> TASK REQUIREMENTS: Give back all the data below exactly as it is shown.

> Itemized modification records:
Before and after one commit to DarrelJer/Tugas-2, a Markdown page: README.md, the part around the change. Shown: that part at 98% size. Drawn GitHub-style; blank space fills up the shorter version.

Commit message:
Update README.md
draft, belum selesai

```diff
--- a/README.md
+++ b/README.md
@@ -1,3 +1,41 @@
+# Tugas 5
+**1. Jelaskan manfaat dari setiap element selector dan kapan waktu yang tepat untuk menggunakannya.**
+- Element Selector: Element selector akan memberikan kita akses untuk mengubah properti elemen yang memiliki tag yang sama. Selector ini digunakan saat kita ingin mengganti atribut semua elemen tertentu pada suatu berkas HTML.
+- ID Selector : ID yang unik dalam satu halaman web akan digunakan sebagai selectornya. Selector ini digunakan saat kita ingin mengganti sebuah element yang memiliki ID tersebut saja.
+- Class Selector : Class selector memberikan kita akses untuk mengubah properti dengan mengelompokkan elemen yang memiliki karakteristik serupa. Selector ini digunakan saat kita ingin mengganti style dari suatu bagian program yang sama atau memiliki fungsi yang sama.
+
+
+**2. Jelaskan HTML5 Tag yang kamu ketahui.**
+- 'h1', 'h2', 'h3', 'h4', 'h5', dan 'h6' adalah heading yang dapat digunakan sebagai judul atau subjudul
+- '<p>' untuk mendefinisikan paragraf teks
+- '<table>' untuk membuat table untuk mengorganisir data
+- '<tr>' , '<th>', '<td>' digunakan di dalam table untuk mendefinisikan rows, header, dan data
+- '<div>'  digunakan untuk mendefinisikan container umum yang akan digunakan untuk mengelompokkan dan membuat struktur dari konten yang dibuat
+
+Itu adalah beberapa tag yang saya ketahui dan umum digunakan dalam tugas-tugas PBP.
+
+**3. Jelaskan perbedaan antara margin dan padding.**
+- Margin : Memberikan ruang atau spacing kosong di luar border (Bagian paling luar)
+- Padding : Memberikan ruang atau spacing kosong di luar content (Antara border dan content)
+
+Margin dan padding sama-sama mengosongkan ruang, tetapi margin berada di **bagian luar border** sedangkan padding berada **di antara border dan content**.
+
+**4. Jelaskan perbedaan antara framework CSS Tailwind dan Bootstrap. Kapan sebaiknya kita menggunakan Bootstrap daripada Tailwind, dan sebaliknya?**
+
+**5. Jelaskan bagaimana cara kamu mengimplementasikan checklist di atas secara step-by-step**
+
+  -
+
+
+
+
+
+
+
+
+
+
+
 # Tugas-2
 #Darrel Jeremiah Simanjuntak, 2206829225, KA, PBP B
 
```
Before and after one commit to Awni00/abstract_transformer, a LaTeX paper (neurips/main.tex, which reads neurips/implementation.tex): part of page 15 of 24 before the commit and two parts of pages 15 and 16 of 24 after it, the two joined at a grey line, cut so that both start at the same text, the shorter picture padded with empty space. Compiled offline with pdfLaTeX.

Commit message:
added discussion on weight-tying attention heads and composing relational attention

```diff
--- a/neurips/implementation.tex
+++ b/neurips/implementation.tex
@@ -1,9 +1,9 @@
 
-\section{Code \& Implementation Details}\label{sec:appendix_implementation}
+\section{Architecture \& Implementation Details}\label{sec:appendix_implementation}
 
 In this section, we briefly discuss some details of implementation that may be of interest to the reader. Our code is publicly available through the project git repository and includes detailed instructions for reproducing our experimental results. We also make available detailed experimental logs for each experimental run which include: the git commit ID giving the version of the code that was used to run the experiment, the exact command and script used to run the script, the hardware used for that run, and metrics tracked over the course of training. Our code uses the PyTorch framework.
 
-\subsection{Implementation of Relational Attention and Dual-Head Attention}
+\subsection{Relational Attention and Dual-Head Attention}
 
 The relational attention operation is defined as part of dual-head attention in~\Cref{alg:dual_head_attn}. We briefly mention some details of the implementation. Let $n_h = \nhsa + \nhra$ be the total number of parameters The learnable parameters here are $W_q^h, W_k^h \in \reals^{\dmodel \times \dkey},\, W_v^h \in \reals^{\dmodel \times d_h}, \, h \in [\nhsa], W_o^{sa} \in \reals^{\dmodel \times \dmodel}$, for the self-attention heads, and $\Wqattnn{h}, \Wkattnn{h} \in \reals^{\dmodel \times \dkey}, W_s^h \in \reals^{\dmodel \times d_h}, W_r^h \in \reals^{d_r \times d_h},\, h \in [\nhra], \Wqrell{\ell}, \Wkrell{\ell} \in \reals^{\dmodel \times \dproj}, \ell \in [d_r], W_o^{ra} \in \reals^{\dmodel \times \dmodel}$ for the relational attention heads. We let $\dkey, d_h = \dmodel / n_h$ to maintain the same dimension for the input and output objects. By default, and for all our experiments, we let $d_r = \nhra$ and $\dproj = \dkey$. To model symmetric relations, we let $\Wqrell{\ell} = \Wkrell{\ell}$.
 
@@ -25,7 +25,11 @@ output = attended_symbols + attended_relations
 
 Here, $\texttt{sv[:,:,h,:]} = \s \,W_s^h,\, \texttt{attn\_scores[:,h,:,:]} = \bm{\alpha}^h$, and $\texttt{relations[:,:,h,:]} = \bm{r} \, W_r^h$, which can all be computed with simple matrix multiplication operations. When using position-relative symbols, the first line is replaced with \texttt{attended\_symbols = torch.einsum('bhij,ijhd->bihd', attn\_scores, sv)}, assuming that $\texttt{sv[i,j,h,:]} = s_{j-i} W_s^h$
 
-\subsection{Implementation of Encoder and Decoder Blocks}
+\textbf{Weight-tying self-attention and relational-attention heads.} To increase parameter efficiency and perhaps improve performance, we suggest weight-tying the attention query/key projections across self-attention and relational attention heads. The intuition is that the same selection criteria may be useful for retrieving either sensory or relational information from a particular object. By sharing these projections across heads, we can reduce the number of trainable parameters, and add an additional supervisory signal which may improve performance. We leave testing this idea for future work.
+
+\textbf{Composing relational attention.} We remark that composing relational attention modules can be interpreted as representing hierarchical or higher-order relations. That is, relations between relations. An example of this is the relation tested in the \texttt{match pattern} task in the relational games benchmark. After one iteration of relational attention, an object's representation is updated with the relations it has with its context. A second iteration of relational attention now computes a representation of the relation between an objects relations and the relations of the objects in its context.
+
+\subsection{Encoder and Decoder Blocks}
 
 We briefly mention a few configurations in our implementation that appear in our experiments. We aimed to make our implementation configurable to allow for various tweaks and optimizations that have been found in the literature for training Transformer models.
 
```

> OUTPUT:
Before and after one commit to DarrelJer/Tugas-2, a Markdown page: README.md, the part around the change. Shown: that part at 98% size. Drawn GitHub-style; blank space fills up the shorter version.

Commit message:
Update README.md
draft, belum selesai

```diff
--- a/README.md
+++ b/README.md
@@ -1,3 +1,41 @@
+# Tugas 5
+**1. Jelaskan manfaat dari setiap element selector dan kapan waktu yang tepat untuk menggunakannya.**
+- Element Selector: Element selector akan memberikan kita akses untuk mengubah properti elemen yang memiliki tag yang sama. Selector ini digunakan saat kita ingin mengganti atribut semua elemen tertentu pada suatu berkas HTML.
+- ID Selector : ID yang unik dalam satu halaman web akan digunakan sebagai selectornya. Selector ini digunakan saat kita ingin mengganti sebuah element yang memiliki ID tersebut saja.
+- Class Selector : Class selector memberikan kita akses untuk mengubah properti dengan mengelompokkan elemen yang memiliki karakteristik serupa. Selector ini digunakan saat kita ingin mengganti style dari suatu bagian program yang sama atau memiliki fungsi yang sama.
+
+
+**2. Jelaskan HTML5 Tag yang kamu ketahui.**
+- 'h1', 'h2', 'h3', 'h4', 'h5', dan 'h6' adalah heading yang dapat digunakan sebagai judul atau subjudul
+- '<p>' untuk mendefinisikan paragraf teks
+- '<table>' untuk membuat table untuk mengorganisir data
+- '<tr>' , '<th>', '<td>' digunakan di dalam table untuk mendefinisikan rows, header, dan data
+- '<div>'  digunakan untuk mendefinisikan container umum yang akan digunakan untuk mengelompokkan dan membuat struktur dari konten yang dibuat
+
+Itu adalah beberapa tag yang saya ketahui dan umum digunakan dalam tugas-tugas PBP.
+
+**3. Jelaskan perbedaan antara margin dan padding.**
+- Margin : Memberikan ruang atau spacing kosong di luar border (Bagian paling luar)
+- Padding : Memberikan ruang atau spacing kosong di luar content (Antara border dan content)
+
+Margin dan padding sama-sama mengosongkan ruang, tetapi margin berada di **bagian luar border** sedangkan padding berada **di antara border dan content**.
+
+**4. Jelaskan perbedaan antara framework CSS Tailwind dan Bootstrap. Kapan sebaiknya kita menggunakan Bootstrap daripada Tailwind, dan sebaliknya?**
+
+**5. Jelaskan bagaimana cara kamu mengimplementasikan checklist di atas secara step-by-step**
+
+  -
+
+
+
+
+
+
+
+
+
+
+
 # Tugas-2
 #Darrel Jeremiah Simanjuntak, 2206829225, KA, PBP B
 
```
Before and after one commit to Awni00/abstract_transformer, a LaTeX paper (neurips/main.tex, which reads neurips/implementation.tex): part of page 15 of 24 before the commit and two parts of pages 15 and 16 of 24 after it, the two joined at a grey line, cut so that both start at the same text, the shorter picture padded with empty space. Compiled offline with pdfLaTeX.

Commit message:
added discussion on weight-tying attention heads and composing relational attention

```diff
--- a/neurips/implementation.tex
+++ b/neurips/implementation.tex
@@ -1,9 +1,9 @@
 
-\section{Code \& Implementation Details}\label{sec:appendix_implementation}
+\section{Architecture \& Implementation Details}\label{sec:appendix_implementation}
 
 In this section, we briefly discuss some details of implementation that may be of interest to the reader. Our code is publicly available through the project git repository and includes detailed instructions for reproducing our experimental results. We also make available detailed experimental logs for each experimental run which include: the git commit ID giving the version of the code that was used to run the experiment, the exact command and script used to run the script, the hardware used for that run, and metrics tracked over the course of training. Our code uses the PyTorch framework.
 
-\subsection{Implementation of Relational Attention and Dual-Head Attention}
+\subsection{Relational Attention and Dual-Head Attention}
 
 The relational attention operation is defined as part of dual-head attention in~\Cref{alg:dual_head_attn}. We briefly mention some details of the implementation. Let $n_h = \nhsa + \nhra$ be the total number of parameters The learnable parameters here are $W_q^h, W_k^h \in \reals^{\dmodel \times \dkey},\, W_v^h \in \reals^{\dmodel \times d_h}, \, h \in [\nhsa], W_o^{sa} \in \reals^{\dmodel \times \dmodel}$, for the self-attention heads, and $\Wqattnn{h}, \Wkattnn{h} \in \reals^{\dmodel \times \dkey}, W_s^h \in \reals^{\dmodel \times d_h}, W_r^h \in \reals^{d_r \times d_h},\, h \in [\nhra], \Wqrell{\ell}, \Wkrell{\ell} \in \reals^{\dmodel \times \dproj}, \ell \in [d_r], W_o^{ra} \in \reals^{\dmodel \times \dmodel}$ for the relational attention heads. We let $\dkey, d_h = \dmodel / n_h$ to maintain the same dimension for the input and output objects. By default, and for all our experiments, we let $d_r = \nhra$ and $\dproj = \dkey$. To model symmetric relations, we let $\Wqrell{\ell} = \Wkrell{\ell}$.
 
@@ -25,7 +25,11 @@ output = attended_symbols + attended_relations
 
 Here, $\texttt{sv[:,:,h,:]} = \s \,W_s^h,\, \texttt{attn\_scores[:,h,:,:]} = \bm{\alpha}^h$, and $\texttt{relations[:,:,h,:]} = \bm{r} \, W_r^h$, which can all be computed with simple matrix multiplication operations. When using position-relative symbols, the first line is replaced with \texttt{attended\_symbols = torch.einsum('bhij,ijhd->bihd', attn\_scores, sv)}, assuming that $\texttt{sv[i,j,h,:]} = s_{j-i} W_s^h$
 
-\subsection{Implementation of Encoder and Decoder Blocks}
+\textbf{Weight-tying self-attention and relational-attention heads.} To increase parameter efficiency and perhaps improve performance, we suggest weight-tying the attention query/key projections across self-attention and relational attention heads. The intuition is that the same selection criteria may be useful for retrieving either sensory or relational information from a particular object. By sharing these projections across heads, we can reduce the number of trainable parameters, and add an additional supervisory signal which may improve performance. We leave testing this idea for future work.
+
+\textbf{Composing relational attention.} We remark that composing relational attention modules can be interpreted as representing hierarchical or higher-order relations. That is, relations between relations. An example of this is the relation tested in the \texttt{match pattern} task in the relational games benchmark. After one iteration of relational attention, an object's representation is updated with the relations it has with its context. A second iteration of relational attention now computes a representation of the relation between an objects relations and the relations of the objects in its context.
+
+\subsection{Encoder and Decoder Blocks}
 
 We briefly mention a few configurations in our implementation that appear in our experiments. We aimed to make our implementation configurable to allow for various tweaks and optimizations that have been found in the literature for training Transformer models.
 
```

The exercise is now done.